Cathay Pacific Airways has submitted information about all crew members who fly in mainland airspace, meeting the requirements of China’s aviation regulator, a senior official said.
Gu Xiaohong, deputy director of the Civil Aviation Administration of China’s general affairs department, said at a news conference in Beijing on Thursday that Cathay Pacific had handed over the crew lists on time.
A statement issued by the administration on Aug 9 required the airline to share identification details of all aircrew on flights passing through mainland airspace from Aug 11. Cathay Pacific was told that without crew lists approved by the administration, flights would not be allowed to use mainland airspace.
The regulator also said that since Saturday, Cathay Pacific may not allow employees who had taken part in illegal protests, violent acts and overly radical activities in Hong Kong to work on flights to or from the mainland, or that enter its airspace.
On Wednesday, Cathay Pacific terminated two pilots, the company said in a statement on Sina Weibo, after it had previously suspended them over their involvement in protests in Hong Kong.
One is currently facing trial in relation to attacks on Hong Kong police during protests.
Cathay Pacific’s delay in drawing clear lines with employees who supported the protest movement and took part in the illegal airport demonstration in Hong Kong angered netizens on the Chinese mainland.
“I hope Cathay Pacific will undertake more sincere actions than only talk the talk,” Sina Weibo user Fuxinghao2017 wrote.
An industry expert said the company should step up control of radical staff and upgrade its security measures.
Lin Zhijie, an aviation industry analyst and columnist at Carnoc.com, a leading civil aviation website portal in China, said, “Except for a few routes, most of Cathay Pacific’s routes fly through mainland airspace, especially flights to the mainland, Europe and North America, which account for more than half of Cathay’s revenue.”
If the company does not take serious measures to root out all radical employees and enhance internal safety controls and improve security, it might lose its advantage in the mainland market, he added.
Gu said the administration was making efforts to increase the transfer capacity of airports in the Guangdong-Hong Kong-Macao Greater Bay Area to avoid disruption to trips between the mainland and Hong Kong following recent disruptions at Hong Kong International Airport.

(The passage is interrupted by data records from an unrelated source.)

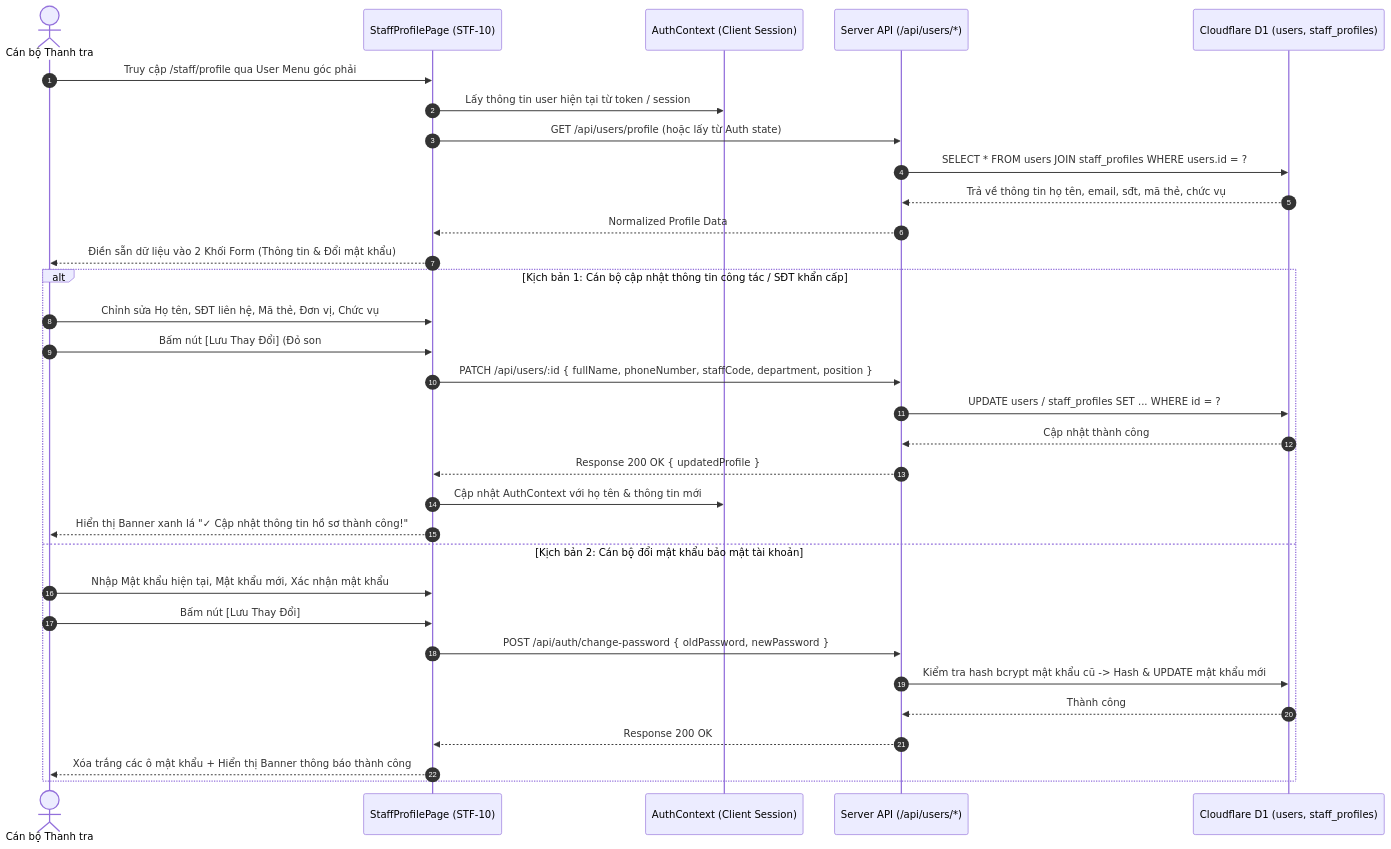
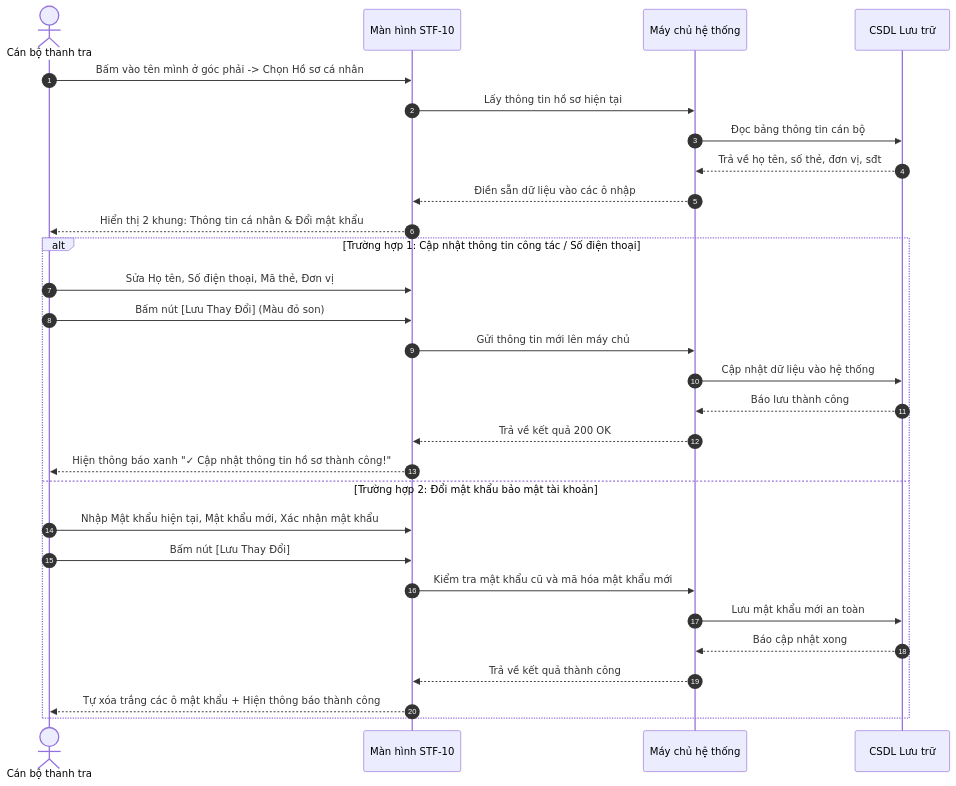
Before and after one commit to 26730023-PhamPhuNguyenHung/unicef-dustguard: the diagram in docs/product/screens/STAFF-10-profile.md, drawn with Mermaid. The commit also changed other lines of this file and 30 other files, not shown here.

````diff
--- a/docs/product/screens/STAFF-10-profile.md
+++ b/docs/product/screens/STAFF-10-profile.md
@@ -49,36 +54,33 @@
 ```mermaid
 sequenceDiagram
     autonumber
-    actor Staff as Cán bộ Thanh tra
-    participant UI as StaffProfilePage (STF-10)
-    participant Auth as AuthContext (Client Session)
-    participant API as Server API (/api/users/*)
-    participant DB as Cloudflare D1 (users, staff_profiles)
+    actor CB as Cán bộ thanh tra
+    participant MH as Màn hình STF-10
+    participant SV as Máy chủ hệ thống
+    participant DB as CSDL Lưu trữ
 
-    Staff->>UI: Truy cập /staff/profile qua User Menu góc phải
-    UI->>Auth: Lấy thông tin user hiện tại từ token / session
-    UI->>API: GET /api/users/profile (hoặc lấy từ Auth state)
-    API->>DB: SELECT * FROM users JOIN staff_profiles WHERE users.id = ?
-    DB-->>API: Trả về thông tin họ tên, email, sđt, mã thẻ, chức vụ
-    API-->>UI: Normalized Profile Data
-    UI-->>Staff: Điền sẵn dữ liệu vào 2 Khối Form (Thông tin & Đổi mật khẩu)
+    CB->>MH: Bấm vào tên mình ở góc phải -> Chọn Hồ sơ cá nhân
+    MH->>SV: Lấy thông tin hồ sơ hiện tại
+    SV->>DB: Đọc bảng thông tin cán bộ
+    DB-->>SV: Trả về họ tên, số thẻ, đơn vị, sđt
+    SV-->>MH: Điền sẵn dữ liệu vào các ô nhập
+    MH-->>CB: Hiển thị 2 khung: Thông tin cá nhân & Đổi mật khẩu
 
-    alt Kịch bản 1: Cán bộ cập nhật thông tin công tác / SĐT khẩn cấp
-        Staff->>UI: Chỉnh sửa Họ tên, SĐT liên hệ, Mã thẻ, Đơn vị, Chức vụ
-        Staff->>UI: Bấm nút [Lưu Thay Đổi] (Đỏ son #B91C1C)
-        UI->>API: PATCH /api/users/:id { fullName, phoneNumber, staffCode, department, position }
-        API->>DB: UPDATE users / staff_profiles SET ... WHERE id = ?
-        DB-->>API: Cập nhật thành công
-        API-->>UI: Response 200 OK { updatedProfile }
-        UI->>Auth: Cập nhật AuthContext với họ tên & thông tin mới
-        UI-->>Staff: Hiển thị Banner xanh lá "✓ Cập nhật thông tin hồ sơ thành công!"
-    else Kịch bản 2: Cán bộ đổi mật khẩu bảo mật tài khoản
-        Staff->>UI: Nhập Mật khẩu hiện tại, Mật khẩu mới, Xác nhận mật khẩu
-        Staff->>UI: Bấm nút [Lưu Thay Đổi]
-        UI->>API: POST /api/auth/change-password { oldPassword, newPassword }
-        API->>DB: Kiểm tra hash bcrypt mật khẩu cũ -> Hash & UPDATE mật khẩu mới
-        DB-->>API: Thành công
-        API-->>UI: Response 200 OK
-        UI-->>Staff: Xóa trắng các ô mật khẩu + Hiển thị Banner thông báo thành công
+    alt Trường hợp 1: Cập nhật thông tin công tác / Số điện thoại
+        CB->>MH: Sửa Họ tên, Số điện thoại, Mã thẻ, Đơn vị
+        CB->>MH: Bấm nút [Lưu Thay Đổi] (Màu đỏ son)
+        MH->>SV: Gửi thông tin mới lên máy chủ
+        SV->>DB: Cập nhật dữ liệu vào hệ thống
+        DB-->>SV: Báo lưu thành công
+        SV-->>MH: Trả về kết quả 200 OK
+        MH-->>CB: Hiện thông báo xanh "✓ Cập nhật thông tin hồ sơ thành công!"
+    else Trường hợp 2: Đổi mật khẩu bảo mật tài khoản
+        CB->>MH: Nhập Mật khẩu hiện tại, Mật khẩu mới, Xác nhận mật khẩu
+        CB->>MH: Bấm nút [Lưu Thay Đổi]
+        MH->>SV: Kiểm tra mật khẩu cũ và mã hóa mật khẩu mới
+        SV->>DB: Lưu mật khẩu mới an toàn
+        DB-->>SV: Báo cập nhật xong
+        SV-->>MH: Trả về kết quả thành công
+        MH-->>CB: Tự xóa trắng các ô mật khẩu + Hiện thông báo thành công
     end
 ```
````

It would boost flight capacity and make it easier for passengers to reschedule flights or get refunds, Gu added.